Thanks for the reminder. BTW, did you happen to see the front page of that edition of Northern Territory News? Top-of-the-fold headline reads—“Dog killed by Yowie: NT researcher says Big Foot beast mauled pup.” Yikes!! BOL.

Submitted by Erin | May 8 2009 |

What a motivation to clean up after yourself!

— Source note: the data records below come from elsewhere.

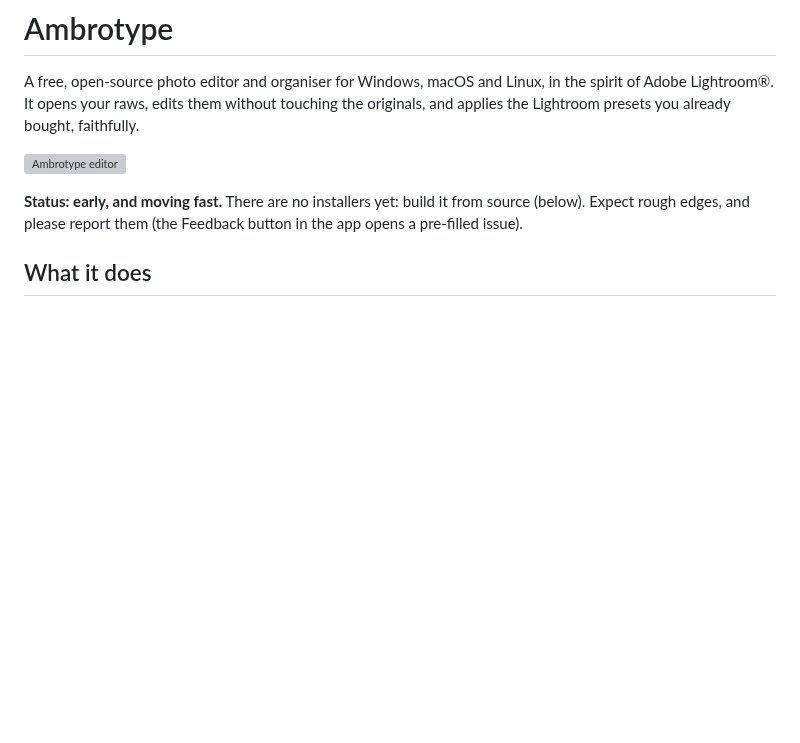
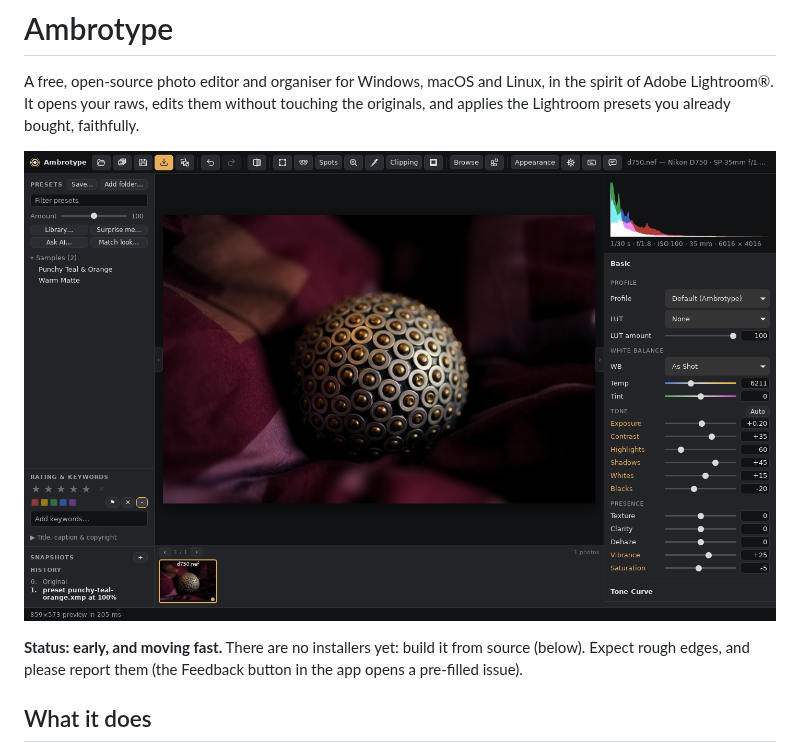
Before and after one commit to shardpelt/Ambrotype, a Markdown page: README.md, the part around the change. Drawn GitHub-style; pictures changed too: docs/images/editor.png (added); blank space fills up the shorter version; grey boxes are pictures that could not be loaded.

Commit message:
docs: README screenshot of today's editor
The old one showed the editor of 5 October. The photo is the Nikon
D750 sample from raw.pixls.us, released under CC0, with the Punchy
Teal & Orange sample preset applied.

Co-Authored-By: Claude <noreply@anthropic.com>
Claude-Session: https://claude.ai/code/session_01RRHK1b1iPhduh9Qc2Hzt85

```diff
--- a/README.md
+++ b/README.md
@@ -2,7 +2,7 @@
 
 A free, open-source photo editor and organiser for Windows, macOS and Linux, in the spirit of Adobe Lightroom®. It opens your raws, edits them without touching the originals, and applies the Lightroom presets you already bought, faithfully.
 
-![Ambrotype editor](docs/images/gui-v1.png)
+![The Ambrotype editor with a sample preset applied](docs/images/editor.png)
 
 **Status: early, and moving fast.** There are no installers yet: build it from source (below). Expect rough edges, and please report them (the Feedback button in the app opens a pre-filled issue).
 
```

Thanks to theBark editors for including an article about the "leave it" command in the newest edition.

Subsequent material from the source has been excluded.